Data for processing
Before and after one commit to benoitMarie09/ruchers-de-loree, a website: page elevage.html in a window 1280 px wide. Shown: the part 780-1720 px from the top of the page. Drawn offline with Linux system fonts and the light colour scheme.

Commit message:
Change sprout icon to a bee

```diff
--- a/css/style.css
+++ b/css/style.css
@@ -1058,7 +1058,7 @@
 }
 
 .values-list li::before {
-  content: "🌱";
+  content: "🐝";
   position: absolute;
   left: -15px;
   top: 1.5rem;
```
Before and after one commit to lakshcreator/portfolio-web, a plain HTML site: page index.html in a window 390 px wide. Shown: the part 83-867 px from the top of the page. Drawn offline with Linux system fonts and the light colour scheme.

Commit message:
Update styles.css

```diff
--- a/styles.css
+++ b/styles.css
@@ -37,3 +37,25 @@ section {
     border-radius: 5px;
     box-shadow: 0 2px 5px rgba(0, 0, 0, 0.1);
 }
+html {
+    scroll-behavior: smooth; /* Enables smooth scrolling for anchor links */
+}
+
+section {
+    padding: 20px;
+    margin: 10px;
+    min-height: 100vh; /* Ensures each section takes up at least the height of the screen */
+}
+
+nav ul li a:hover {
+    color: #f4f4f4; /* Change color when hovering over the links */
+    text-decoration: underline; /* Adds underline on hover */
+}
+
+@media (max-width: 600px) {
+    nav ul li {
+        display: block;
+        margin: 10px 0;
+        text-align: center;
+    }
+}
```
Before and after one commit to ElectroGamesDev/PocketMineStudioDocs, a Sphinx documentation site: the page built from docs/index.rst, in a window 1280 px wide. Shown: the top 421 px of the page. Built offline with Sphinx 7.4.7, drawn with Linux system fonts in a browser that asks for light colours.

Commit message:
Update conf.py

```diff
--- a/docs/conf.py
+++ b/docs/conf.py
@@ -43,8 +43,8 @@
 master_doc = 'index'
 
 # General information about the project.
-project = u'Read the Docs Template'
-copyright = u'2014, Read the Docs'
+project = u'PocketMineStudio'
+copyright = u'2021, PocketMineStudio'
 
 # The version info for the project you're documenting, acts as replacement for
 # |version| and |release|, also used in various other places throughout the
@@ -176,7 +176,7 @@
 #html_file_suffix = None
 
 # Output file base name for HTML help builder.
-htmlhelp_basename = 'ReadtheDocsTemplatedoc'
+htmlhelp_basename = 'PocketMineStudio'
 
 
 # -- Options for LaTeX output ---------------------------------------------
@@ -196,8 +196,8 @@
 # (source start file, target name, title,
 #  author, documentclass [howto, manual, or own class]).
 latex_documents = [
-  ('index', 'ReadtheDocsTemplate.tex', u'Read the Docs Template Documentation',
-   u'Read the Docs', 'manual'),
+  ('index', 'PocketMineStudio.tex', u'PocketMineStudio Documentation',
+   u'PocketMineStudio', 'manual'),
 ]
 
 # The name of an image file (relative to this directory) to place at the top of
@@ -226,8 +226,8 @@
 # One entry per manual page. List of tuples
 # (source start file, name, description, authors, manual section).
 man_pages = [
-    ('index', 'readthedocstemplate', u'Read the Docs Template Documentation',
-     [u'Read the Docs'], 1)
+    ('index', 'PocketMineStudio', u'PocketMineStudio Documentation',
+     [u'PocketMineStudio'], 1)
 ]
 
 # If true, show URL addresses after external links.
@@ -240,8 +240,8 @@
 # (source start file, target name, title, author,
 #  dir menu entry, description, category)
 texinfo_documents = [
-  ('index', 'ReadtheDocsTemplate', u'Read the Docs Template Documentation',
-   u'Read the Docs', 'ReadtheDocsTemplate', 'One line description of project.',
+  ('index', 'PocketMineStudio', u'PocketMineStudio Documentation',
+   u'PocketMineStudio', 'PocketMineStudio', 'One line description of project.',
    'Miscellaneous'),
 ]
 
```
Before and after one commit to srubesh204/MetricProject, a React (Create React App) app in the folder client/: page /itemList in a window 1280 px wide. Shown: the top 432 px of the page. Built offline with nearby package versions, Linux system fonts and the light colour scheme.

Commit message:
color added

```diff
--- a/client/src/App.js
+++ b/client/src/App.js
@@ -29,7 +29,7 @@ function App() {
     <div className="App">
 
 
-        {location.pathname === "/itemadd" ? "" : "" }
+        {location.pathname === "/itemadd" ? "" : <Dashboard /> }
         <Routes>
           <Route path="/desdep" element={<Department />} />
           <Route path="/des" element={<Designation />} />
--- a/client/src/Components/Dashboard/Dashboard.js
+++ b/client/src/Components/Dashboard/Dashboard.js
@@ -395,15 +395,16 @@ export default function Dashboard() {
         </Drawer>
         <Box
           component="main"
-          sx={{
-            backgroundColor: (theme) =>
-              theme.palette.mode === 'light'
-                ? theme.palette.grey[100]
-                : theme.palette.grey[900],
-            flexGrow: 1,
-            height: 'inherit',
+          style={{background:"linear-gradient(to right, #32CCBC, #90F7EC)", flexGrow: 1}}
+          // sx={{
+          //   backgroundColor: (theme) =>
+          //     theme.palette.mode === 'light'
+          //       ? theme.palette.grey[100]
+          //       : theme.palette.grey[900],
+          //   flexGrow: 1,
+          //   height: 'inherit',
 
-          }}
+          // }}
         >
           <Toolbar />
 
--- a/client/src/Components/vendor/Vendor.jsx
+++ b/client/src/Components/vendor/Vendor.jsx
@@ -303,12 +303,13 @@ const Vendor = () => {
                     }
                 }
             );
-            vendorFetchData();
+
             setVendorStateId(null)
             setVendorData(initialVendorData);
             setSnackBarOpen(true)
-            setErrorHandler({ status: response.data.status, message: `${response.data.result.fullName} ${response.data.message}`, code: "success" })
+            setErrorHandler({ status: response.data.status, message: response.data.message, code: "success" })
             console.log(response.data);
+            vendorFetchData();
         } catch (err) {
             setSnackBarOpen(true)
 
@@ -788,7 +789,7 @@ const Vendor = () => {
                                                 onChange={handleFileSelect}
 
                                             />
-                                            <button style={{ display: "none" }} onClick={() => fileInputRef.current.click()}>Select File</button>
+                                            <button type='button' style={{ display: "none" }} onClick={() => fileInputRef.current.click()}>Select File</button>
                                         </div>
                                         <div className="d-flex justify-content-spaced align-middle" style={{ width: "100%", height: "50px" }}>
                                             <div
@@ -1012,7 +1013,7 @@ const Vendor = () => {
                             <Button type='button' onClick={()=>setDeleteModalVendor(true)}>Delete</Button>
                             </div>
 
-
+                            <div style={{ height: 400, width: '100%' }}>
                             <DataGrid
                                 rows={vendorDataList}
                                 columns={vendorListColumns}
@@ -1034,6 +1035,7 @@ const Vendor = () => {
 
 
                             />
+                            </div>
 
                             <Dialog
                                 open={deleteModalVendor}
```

Required action
All lines of the material that contain the string "index" are to be copied.

Your solution
Before and after one commit to lakshcreator/portfolio-web, a plain HTML site: page index.html in a window 390 px wide. Shown: the part 83-867 px from the top of the page. Drawn offline with Linux system fonts and the light colour scheme.
Before and after one commit to ElectroGamesDev/PocketMineStudioDocs, a Sphinx documentation site: the page built from docs/index.rst, in a window 1280 px wide. Shown: the top 421 px of the page. Built offline with Sphinx 7.4.7, drawn with Linux system fonts in a browser that asks for light colours.
 master_doc = 'index'
-  ('index', 'ReadtheDocsTemplate.tex', u'Read the Docs Template Documentation',
+  ('index', 'PocketMineStudio.tex', u'PocketMineStudio Documentation',
-    ('index', 'readthedocstemplate', u'Read the Docs Template Documentation',
+    ('index', 'PocketMineStudio', u'PocketMineStudio Documentation',
-  ('index', 'ReadtheDocsTemplate', u'Read the Docs Template Documentation',
+  ('index', 'PocketMineStudio', u'PocketMineStudio Documentation',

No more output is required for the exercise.